◆ Information supplied:

■ ■ ■ ■ ■

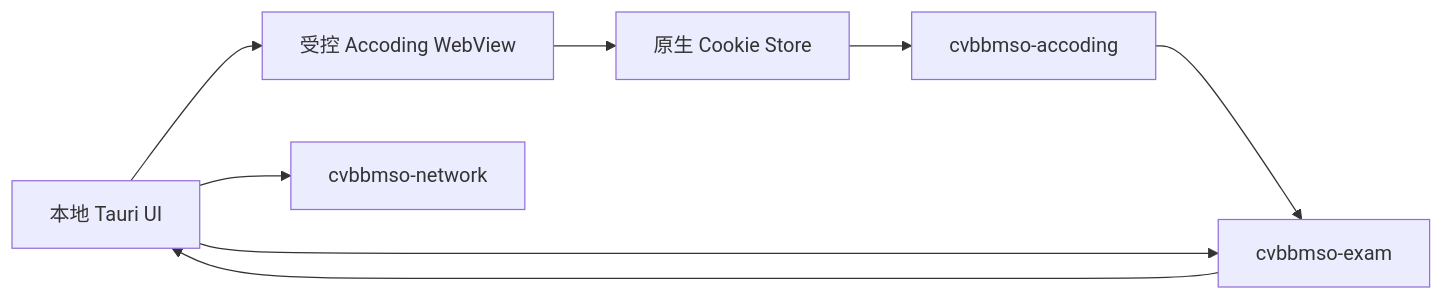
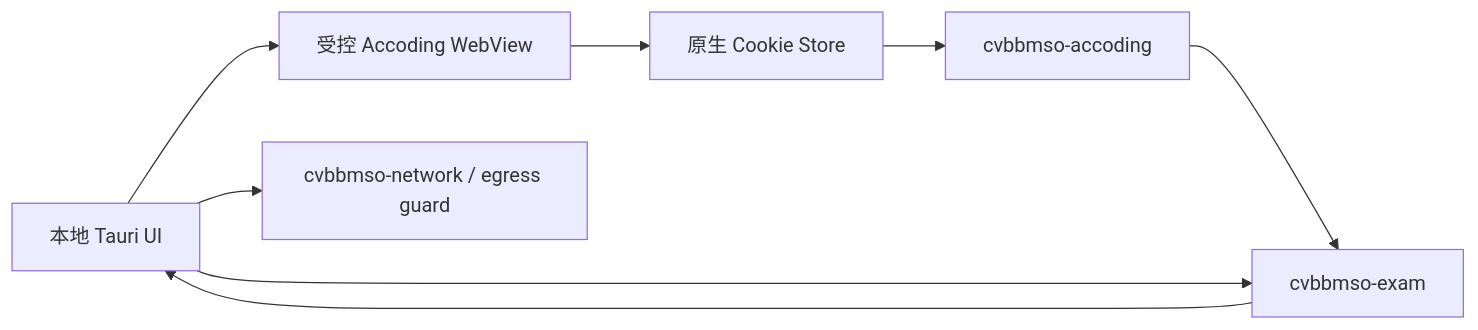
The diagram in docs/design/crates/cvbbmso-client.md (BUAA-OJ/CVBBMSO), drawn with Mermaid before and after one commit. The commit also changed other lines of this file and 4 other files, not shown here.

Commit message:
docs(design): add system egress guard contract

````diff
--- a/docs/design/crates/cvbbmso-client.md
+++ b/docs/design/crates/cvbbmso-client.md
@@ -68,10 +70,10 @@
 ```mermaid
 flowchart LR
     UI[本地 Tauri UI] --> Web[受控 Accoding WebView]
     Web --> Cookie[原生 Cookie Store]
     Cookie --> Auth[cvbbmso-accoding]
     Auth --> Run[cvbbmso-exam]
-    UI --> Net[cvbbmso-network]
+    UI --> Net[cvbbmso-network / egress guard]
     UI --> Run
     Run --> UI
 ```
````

■ ■ ■ ■ ■

◆ Requirement:
Nothing but the lines from the one holding "flowchart LR" through the end of the listing above should appear, each exactly as given.

◆ Problem solution:
 flowchart LR
     UI[本地 Tauri UI] --> Web[受控 Accoding WebView]
     Web --> Cookie[原生 Cookie Store]
     Cookie --> Auth[cvbbmso-accoding]
     Auth --> Run[cvbbmso-exam]
-    UI --> Net[cvbbmso-network]
+    UI --> Net[cvbbmso-network / egress guard]
     UI --> Run
     Run --> UI
 ```
````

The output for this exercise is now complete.